### [Information]

::::

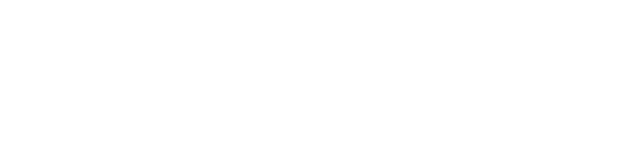
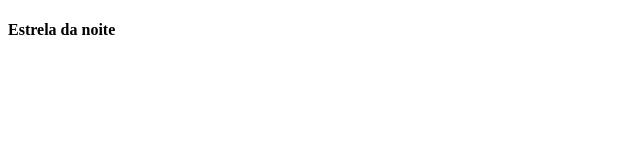
Before and after one commit to ViniciusFariasdeSouza791/vinicius-estudos, a plain HTML site: page index.html in a window 1280 px wide. Shown: the whole page, without its empty margins (0-640 px from the left). Drawn offline with Linux system fonts and the light colour scheme.

Commit message:
alterando nome

```diff
--- a/index.html
+++ b/index.html
@@ -6,9 +6,13 @@
     <title>Document</title>
 </head>
 <body>
+    <header>
+        <h4>
+            Estrela da noite
+        </h4>
+    </header>
     <div>
-        <p>
-        </p>
+        <p> </p>
     </div>
 </body>
 </html>
```
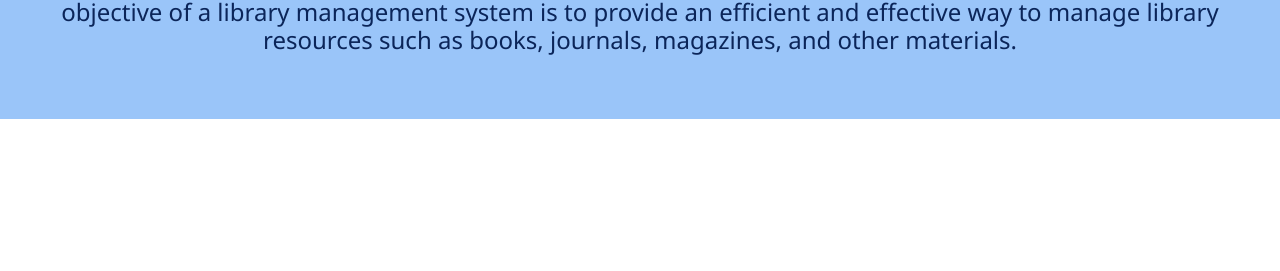
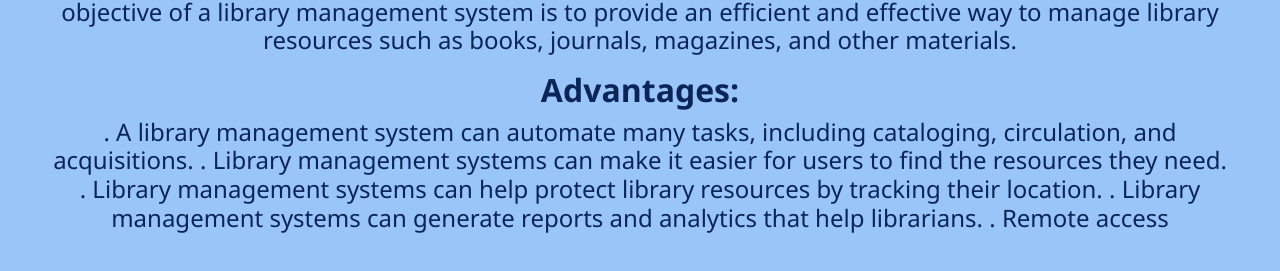
Before and after one commit to mearrpita/librarymgmnt, a React (Create React App) app in the folder client/: page / in a window 1280 px wide. Shown: the part 1848-2119 px from the top of the page. Before the commit the page ends 1967 px from the top, so only its background shows below. Built offline with nearby package versions, Linux system fonts and the light colour scheme.

Commit message:
Sat 15 Apr 2023 08:10:28 AM UTC

```diff
--- a/client/src/components/HomePage.js
+++ b/client/src/components/HomePage.js
@@ -99,7 +99,16 @@ const HomePage = () => {
          <h2><b>Why Library Management System is used?</b></h2>
               <h4><span>Library management systems</span> are used to manage the operations and resources of a library. The primary objective of a library management system is to provide an efficient and effective way to manage library resources such as books, journals, magazines, and other materials.</h4>
         </p>
-       </section>
+        <p>
+          <h2><b>Advantages:</b></h2>
+             <h4>. A library management system can automate many tasks, including cataloging, circulation, and acquisitions.
+                 . Library management systems can make it easier for users to find the resources they need.
+                 . Library management systems can help protect library resources by tracking their location.
+                 . Library management systems can generate reports and analytics that help librarians.
+                 .  Remote access
+            </h4>
+        </p>
+     </section>
 </div>
 </section>
 
```
Also changed, not shown: 7 other files (tests, documents, lock files or other folders).
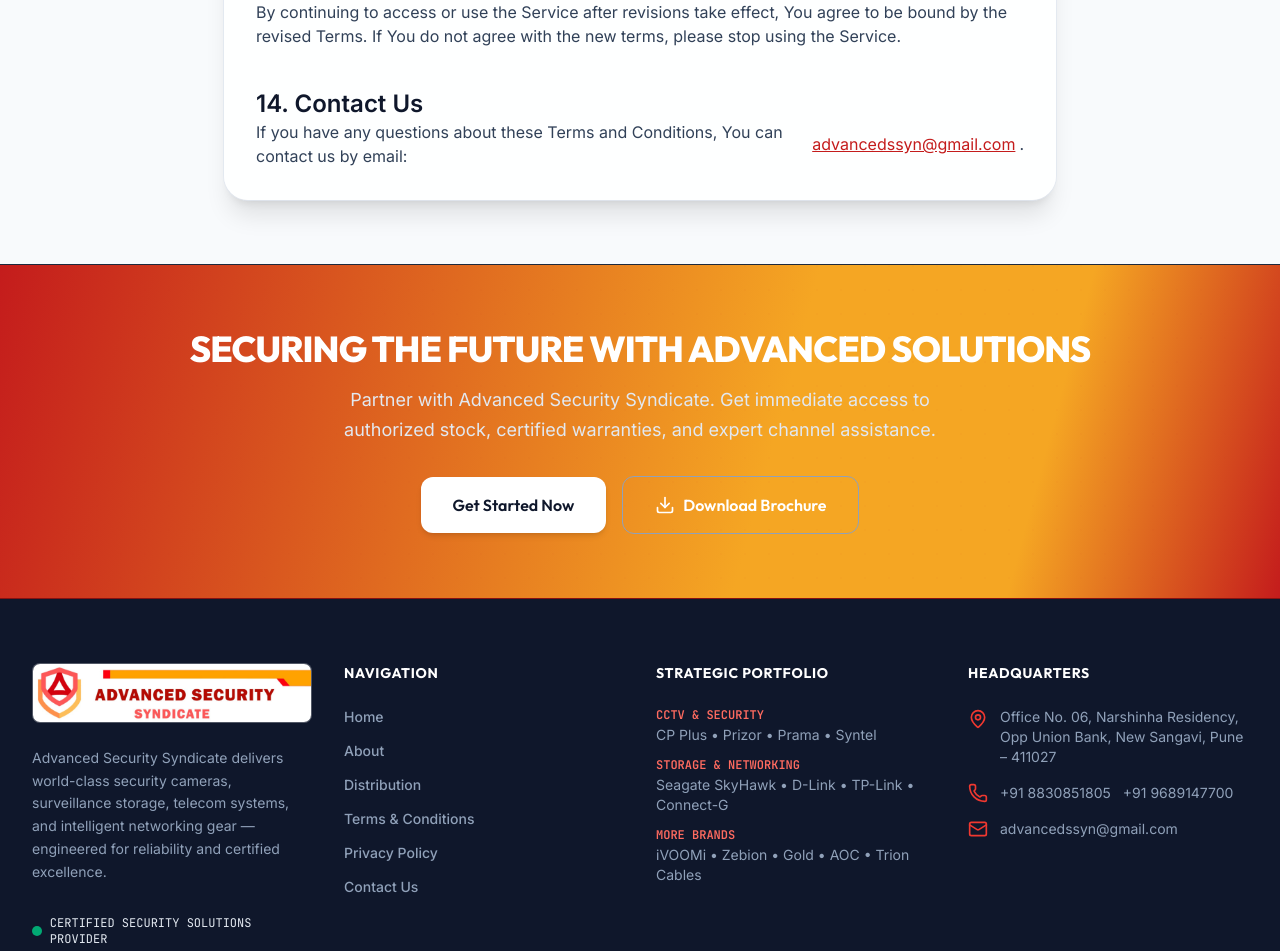
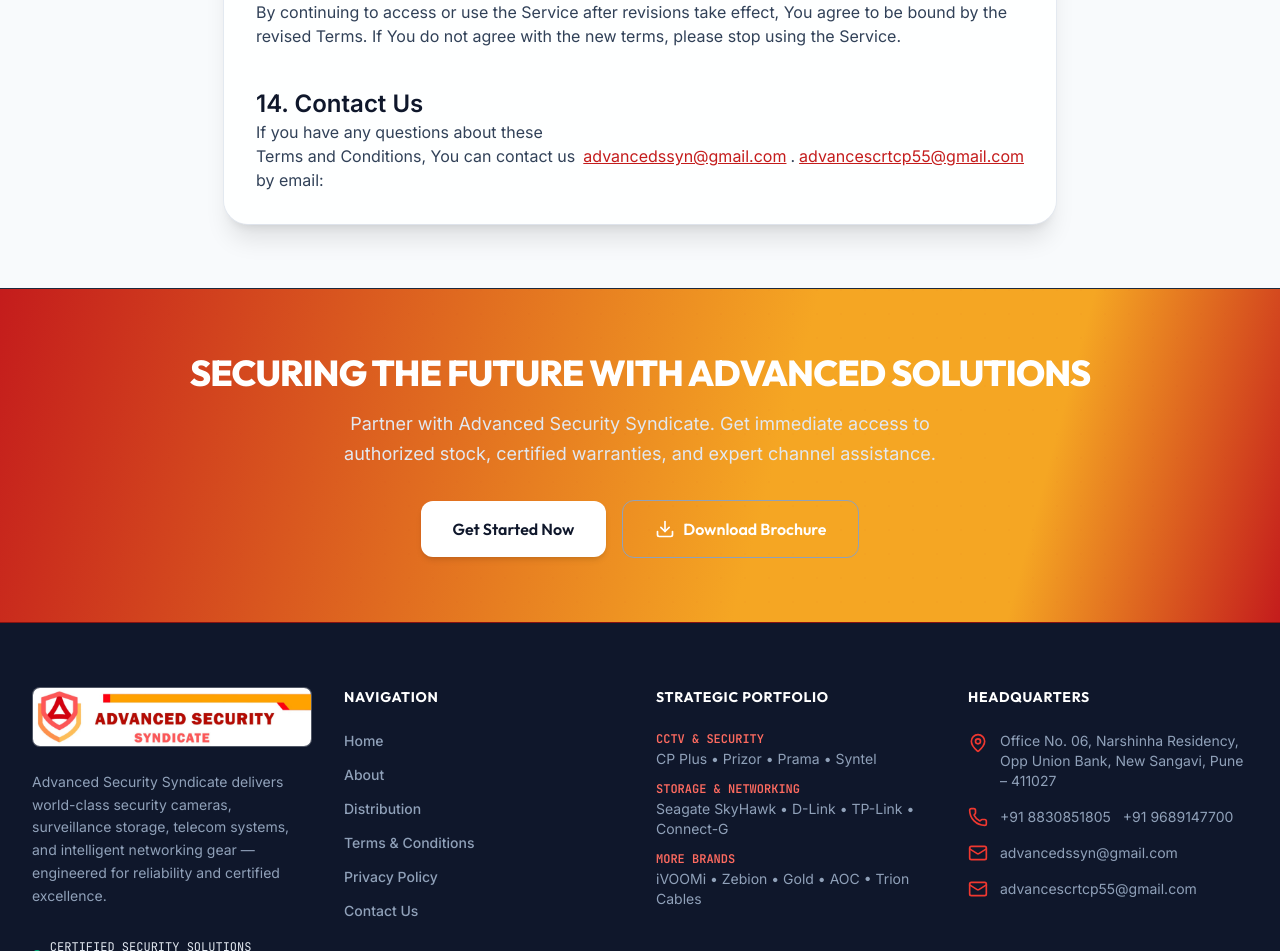
Before and after one commit to Suhas-Borkar/ADVANCED-SECURITY-SYNDICATE, a Next.js app: page /terms in a window 1280 px wide. Shown: the part 3041-3992 px from the top of the page. Built offline with nearby package versions, Linux system fonts and the light colour scheme.

Commit message:
add one more mail and change connect g logo with main logo

```diff
--- a/app/contact/page.tsx
+++ b/app/contact/page.tsx
@@ -5,7 +5,7 @@ import ContactView from "@/components/ContactView";
 export const metadata: Metadata = {
   title: "Contact Us — Advanced Security Syndicate",
   description:
-    "Get in touch with Advanced Security Syndicate. Office No. 06, Narshinha Residency, Opp Union Bank, New Sangavi, Pune – 411027. Phone: +91 8830851805 | +91 9689147700. Email: advancedssyn@gmail.com.",
+    "Get in touch with Advanced Security Syndicate. Office No. 06, Narshinha Residency, Opp Union Bank, New Sangavi, Pune – 411027. Phone: +91 8830851805 | +91 9689147700. Email: advancedssyn@gmail.com | advancescrtcp55@gmail.com.",
   openGraph: {
     title: "Contact Advanced Security Syndicate",
     description:
--- a/components/ContactView.tsx
+++ b/components/ContactView.tsx
@@ -30,8 +30,8 @@ export default function ContactView() {
   const officeDetails = {
     title: "Advanced Security Syndicate — Headquarters",
     address: "Office No. 06, Narshinha Residency, Opp Union Bank, New Sangavi, Pune – 411027",
-    phone: "+918830851805 || +919689147700",
-    email: "advancedssyn@gmail.com",
+    phone: "+918830851805 | | +919689147700",
+    email: " advancedssyn@gmail.com | | advancescrtcp55@gmail.com",
     locationHint: "Opp Union Bank, New Sangavi, Pune",
     coords: "LAT: 18.5626° N, LON: 73.7884° E"
   };
--- a/components/Footer.tsx
+++ b/components/Footer.tsx
@@ -141,6 +141,14 @@ export default function Footer() {
                   </span>
                 </a>
               </li>
+              <li className="flex items-center gap-3">
+                <Mail className="w-5 h-5 text-brand-500 shrink-0" />
+                <a href="mailto:advancescrtcp55@gmail.com" className="text-slate-400 hover:text-white transition-colors duration-150">
+                  <span className="break-all">
+                    advancescrtcp55@gmail.com
+                  </span>
+                </a>
+              </li>
             </ul>
           </div>
 
--- a/components/PrivacyPolicyView.tsx
+++ b/components/PrivacyPolicyView.tsx
@@ -88,6 +88,9 @@ export default function PrivacyPolicyView() {
           <a className="text-brand-600 hover:text-brand-700 underline" href="mailto:advancedssyn@gmail.com">
             advancedssyn@gmail.com
           </a>.
+          <a className="text-brand-600 hover:text-brand-700 underline" href="mailto:advancescrtcp55@gmail.com">
+            advancescrtcp55@gmail.com
+          </a>
         </p>
       </section>
     </main>
--- a/components/Terms&ConditionsView.tsx
+++ b/components/Terms&ConditionsView.tsx
@@ -193,7 +193,9 @@ export default function TermsAndConditionsView() {
 				<h2 className="mt-10 text-2xl font-semibold text-slate-900">14. Contact Us</h2>
 				<p className="flex gap-1 text-slate-700 text-ls font-sans items-center">
 					If you have any questions about these Terms and Conditions, You can contact
-					us by email: <a className="text-brand-600 hover:text-brand-700 underline" href="mailto:advancedssyn@gmail.com">advancedssyn@gmail.com</a>.
+					us by email:
+					<a className="text-brand-600 hover:text-brand-700 underline" href="mailto:advancedssyn@gmail.com">advancedssyn@gmail.com</a>.
+					<a className="text-brand-600 hover:text-brand-700 underline" href="mailto:advancescrtcp55@gmail.com">advancescrtcp55@gmail.com</a>
 				</p>
 			</section>
 		</main>
--- a/lib/BrochureContext.tsx
+++ b/lib/BrochureContext.tsx
@@ -57,7 +57,7 @@ brand principals.
 3. CORE REGISTERED ADDRESSES & OFFICES:
 -------------------------------------------
 • Pune Corporate Office: Office No. 06, Narshinha Residency, Opp Union Bank, New Sangavi, Pune - 411027
-  Hotline: +918830851805 | +919689147700 || Email: advancedssyn@gmail.com
+  Hotline: +918830851805 | +919689147700 || Email: advancedssyn@gmail.com | advancescrtcp55@gmail.com
 
 ===========================================
 ADVANCED SECURITY SYNDICATE - ENGINEERED FOR TRUSTED SECURITY
```
Also changed, not shown: public/distributors/Connect-G.png.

::::

### [Problem]
Find and show each line of the listing with the word "components".

### [Response]
--- a/client/src/components/HomePage.js
+++ b/client/src/components/HomePage.js
@@ -5,7 +5,7 @@ import ContactView from "@/components/ContactView";
--- a/components/ContactView.tsx
+++ b/components/ContactView.tsx
--- a/components/Footer.tsx
+++ b/components/Footer.tsx
--- a/components/PrivacyPolicyView.tsx
+++ b/components/PrivacyPolicyView.tsx
--- a/components/Terms&ConditionsView.tsx
+++ b/components/Terms&ConditionsView.tsx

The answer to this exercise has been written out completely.